Place the patient in semi-fowlers position with the neck and shoulders supported. Ask the patient to place the hands over the rib cage, so he or she can feel the chest rise as the lungs expand. Ask the patient to exhale gently and completely, inhale through the nose gently and completely, hold his or her breath for 3 - 5 seconds and mentally count. Exhale as completely as possible through the mouth with pursed lips, repeat 3 times. Should be done q 1 - 2 hours for first 24 hours post-operatively.
What are effective coughing teaching techniques?
Place the patient in semi-fowlers position, leaning forward. Provide a pillow or folded bath blanket to use in splinting incision. Ask the patient to inhale and exhale deeply and slowly through the nose three times, take a deep breath and hold if for three seconds, hack out for three short breathes, cough deeply once or twice, taken another deep breathe. Repeat q 2 hr.
How long does it take for peristalsis to return after GI surgery?
24 - 48 hours after the bowel is handled.
What are directions for leg exercises to increase venous return?
Lie in a semi-fowlers position, bend the knee, raise the foot and keep it elevated for a few seconds. Extend the lower leg. Lower the leg to the bed. Do this 5 times with one leg, then repeat with the other leg. Point toes of both feet toward the foot of the bed, relax both feed. Pull toes toward the chin, relax both feet. Make circles with both ankles. First circle to the right, then the left. Repeat 3 times. Relax both feet.
What are the pre-operative patient care checks on the day of surgery?

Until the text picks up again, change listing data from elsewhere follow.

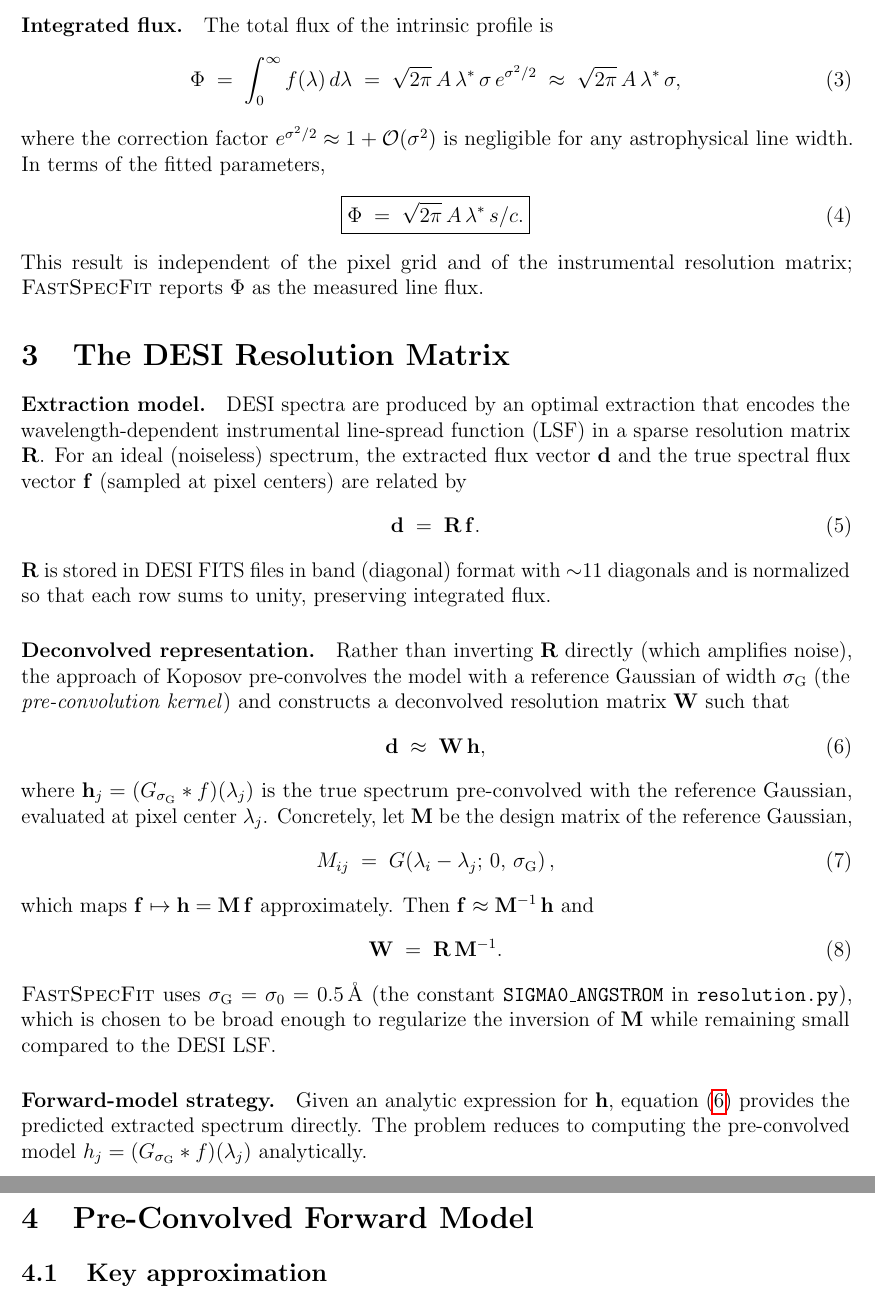
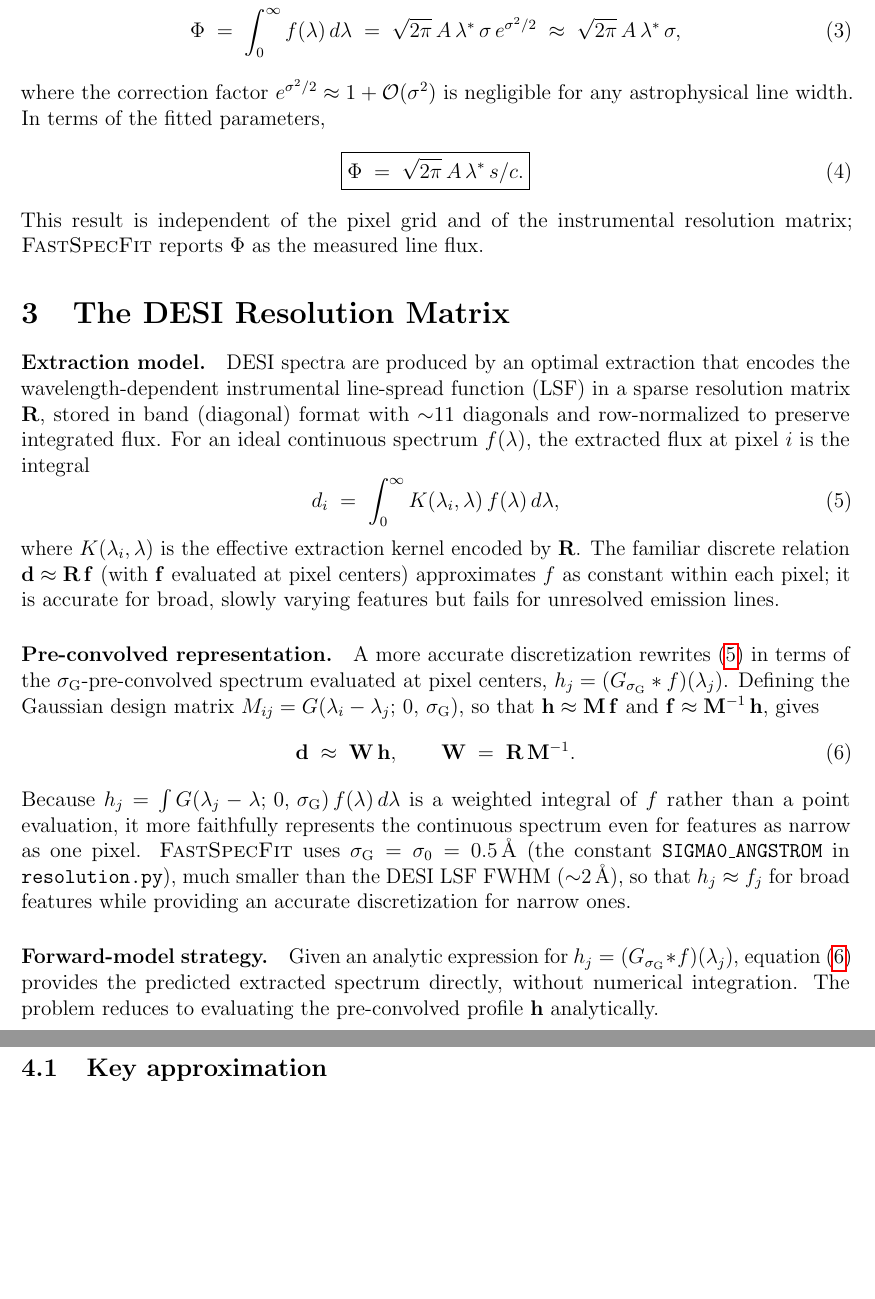
Before and after one commit to desihub/fastspecfit, a LaTeX document (doc/technote/emline-model.tex): two parts of pages 2 and 3 of 6, joined at a grey line, cut at the place of the change, the shorter picture padded with empty space. Compiled offline with pdfLaTeX.

Commit message:
Revise resolution-matrix section per Koposov feedback
Co-Authored-By: Claude Sonnet 4.6 <noreply@anthropic.com>

```diff
--- a/doc/technote/emline-model.tex
+++ b/doc/technote/emline-model.tex
@@ -103,48 +103,46 @@ flux.
 \paragraph{Extraction model.}
 DESI spectra are produced by an optimal extraction that encodes the
 wavelength-dependent instrumental line-spread function (LSF) in a sparse
-resolution matrix $\R$.  For an ideal (noiseless) spectrum, the extracted
-flux vector $\mathbf{d}$ and the true spectral flux vector $\mathbf{f}$
-(sampled at pixel centers) are related by
+resolution matrix $\R$, stored in band (diagonal) format with ${\sim}11$
+diagonals and row-normalized to preserve integrated flux.  For an ideal
+continuous spectrum $f(\lambda)$, the extracted flux at pixel $i$ is the
+integral
 \begin{equation}
-  \mathbf{d} \;=\; \R\,\mathbf{f}.
+  d_i \;=\; \int_0^\infty K(\lambda_i,\lambda)\,f(\lambda)\,d\lambda,
+  \label{eq:continuous}
 \end{equation}
-$\R$ is stored in DESI FITS files in band (diagonal) format with
-$\sim$11 diagonals and is normalized so that each row sums to unity,
-preserving integrated flux.
+where $K(\lambda_i,\lambda)$ is the effective extraction kernel encoded by
+$\R$.  The familiar discrete relation $\mathbf{d} \approx \R\,\mathbf{f}$
+(with $\mathbf{f}$ evaluated at pixel centers) approximates $f$ as constant
+within each pixel; it is accurate for broad, slowly varying features but
+fails for unresolved emission lines.
 
-\paragraph{Deconvolved representation.}
-Rather than inverting $\R$ directly (which amplifies noise), the
-approach of Koposov pre-convolves the model with a reference Gaussian
-of width $\sG$ (the \emph{pre-convolution kernel}) and constructs a
-deconvolved resolution matrix $\W$ such that
+\paragraph{Pre-convolved representation.}
+A more accurate discretization rewrites \eqref{eq:continuous} in terms of
+the $\sG$-pre-convolved spectrum evaluated at pixel centers,
+$h_j = (G_{\sG}*f)(\lambda_j)$.  Defining the Gaussian design matrix
+$M_{ij} = G(\lambda_i - \lambda_j;\,0,\,\sG)$, so that
+$\mathbf{h} \approx \M\,\mathbf{f}$ and $\mathbf{f} \approx \inv{\M}\,\mathbf{h}$,
+gives
 \begin{equation}
   \mathbf{d} \;\approx\; \W\,\mathbf{h},
+  \qquad
+  \W \;=\; \R\,\inv{\M}.
   \label{eq:deconv}
 \end{equation}
-where $\mathbf{h}_j = (G_{\sG} * f)(\lambda_j)$ is the true spectrum
-pre-convolved with the reference Gaussian, evaluated at pixel center
-$\lambda_j$.  Concretely, let $\M$ be the design matrix of the reference
-Gaussian,
-\begin{equation}
-  M_{ij} \;=\; G\!\left(\lambda_i - \lambda_j;\, 0,\, \sG\right),
-\end{equation}
-which maps $\mathbf{f} \mapsto \mathbf{h} = \M\,\mathbf{f}$ approximately.
-Then $\mathbf{f} \approx \inv{\M}\,\mathbf{h}$ and
-\begin{equation}
-  \W \;=\; \R\,\inv{\M}.
-  \label{eq:W}
-\end{equation}
-\textsc{FastSpecFit} uses $\sG = \sigma_0 = 0.5$\,\AA\ (the constant
-\texttt{SIGMA0\_ANGSTROM} in \texttt{resolution.py}), which is chosen to be
-broad enough to regularize the inversion of $\M$ while remaining small
-compared to the DESI LSF.
+Because $h_j = \int G(\lambda_j - \lambda;\,0,\,\sG)\,f(\lambda)\,d\lambda$
+is a weighted integral of $f$ rather than a point evaluation, it more
+faithfully represents the continuous spectrum even for features as narrow as
+one pixel.  \textsc{FastSpecFit} uses $\sG = \sigma_0 = 0.5$\,\AA\ (the
+constant \texttt{SIGMA0\_ANGSTROM} in \texttt{resolution.py}), much smaller
+than the DESI LSF FWHM (${\sim}2$\,\AA), so that $h_j \approx f_j$ for
+broad features while providing an accurate discretization for narrow ones.
 
 \paragraph{Forward-model strategy.}
-Given an analytic expression for $\mathbf{h}$, equation~\eqref{eq:deconv}
-provides the predicted extracted spectrum directly.  The problem reduces to
-computing the pre-convolved model
-$h_j = (G_{\sG} * f)(\lambda_j)$ analytically.
+Given an analytic expression for $h_j = (G_{\sG}*f)(\lambda_j)$,
+equation~\eqref{eq:deconv} provides the predicted extracted spectrum
+directly, without numerical integration.  The problem reduces to evaluating
+the pre-convolved profile $\mathbf{h}$ analytically.
 
 
 \section{Pre-Convolved Forward Model}
```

Check consents are signed, witnessed and correct, advanced directives, and patients chart. Gather needed equipment and supplies, perform hand hygiene. CHECK VITAL SIGNS. Notify of any changes. Provide hygiene and oral care. REMIND PT OF FOOD AND FLUID RESTRICTIONS. Instruct pt to remove all personal clothing. Ask pt to remove all cosmetics, jewelry etc. Give valuables to family member or hospital safe. HAVE PT EMPTY BLADDER. Attend to any pre-operative orders. Complete pre-op checklist. ADMIN PRE-OP MEDS AS PRESCRIBED. Raise side rails, place bed in lowest position. Instruct pt to remain in bed. Help transport pt. Tell family of pt where pt will be taken after surgery and location of waiting room. Prepare room with post-op bed for pt. Anticipate any necessary equipment.
What is the average PACU stay?
What is immediately assessed post-operatively?
Respiratory status, cardiovascular status, CNS status, fluid status, wound status, pain management and general condition.
What are the steps in conscious return?
1. unconciousness, 2. response to touch and sounds, 3. drowsiness, 4. awake but not oriented, 5. awake and oriented.
What factors are assessed individually post-operatively?
Vital signs and oxygen saturation, color and temperature of skin, LOC, IV, surgical site, other tubes, comfort, position and safety.
How do you promote post-operative rest and comfort with Nausea and Vomiting?
Avoid giving pt large fluids or fluid at one time, esp after being NPO. Admin prescribe meds. Provide oral hygiene, as needed. Maintain clean environment. Avoid use of a straw. Avoid strong-smelling foods. Assess for possible allergy to meds, such as antibiotics or analgesics. Maintain bowel elimination.
How do you promote post-operative rest and comfort with Thirst?
Offer sips of water or ice chips when NPO (if permitted). Maintain oral hygiene.
How do you promote post-operative rest and comfort with hiccups?
Have the patient do the following: take several shallows of water while holding the breathe (if not NPO), rebreathe into a paper bag, eat a teaspoon of granulated sugar.
How do you promote post-operative rest and comfort with Surgical Pain?
Assess pain frequently, admin prescribed analgesics q 2 - 4 hours or reg schedule during the first 24 - 36 hours. Reinforce preoperative teaching for pain management. Offer nonpharmacologic measures to supplement meds: massage, position changes, relaxation, guided imagery, meditation, music.
How often do you do VS post-operatively?
q 15 min for first hour, q 30 min for next 2 hours, q 1 hour next 4 hours, then every 4 hours.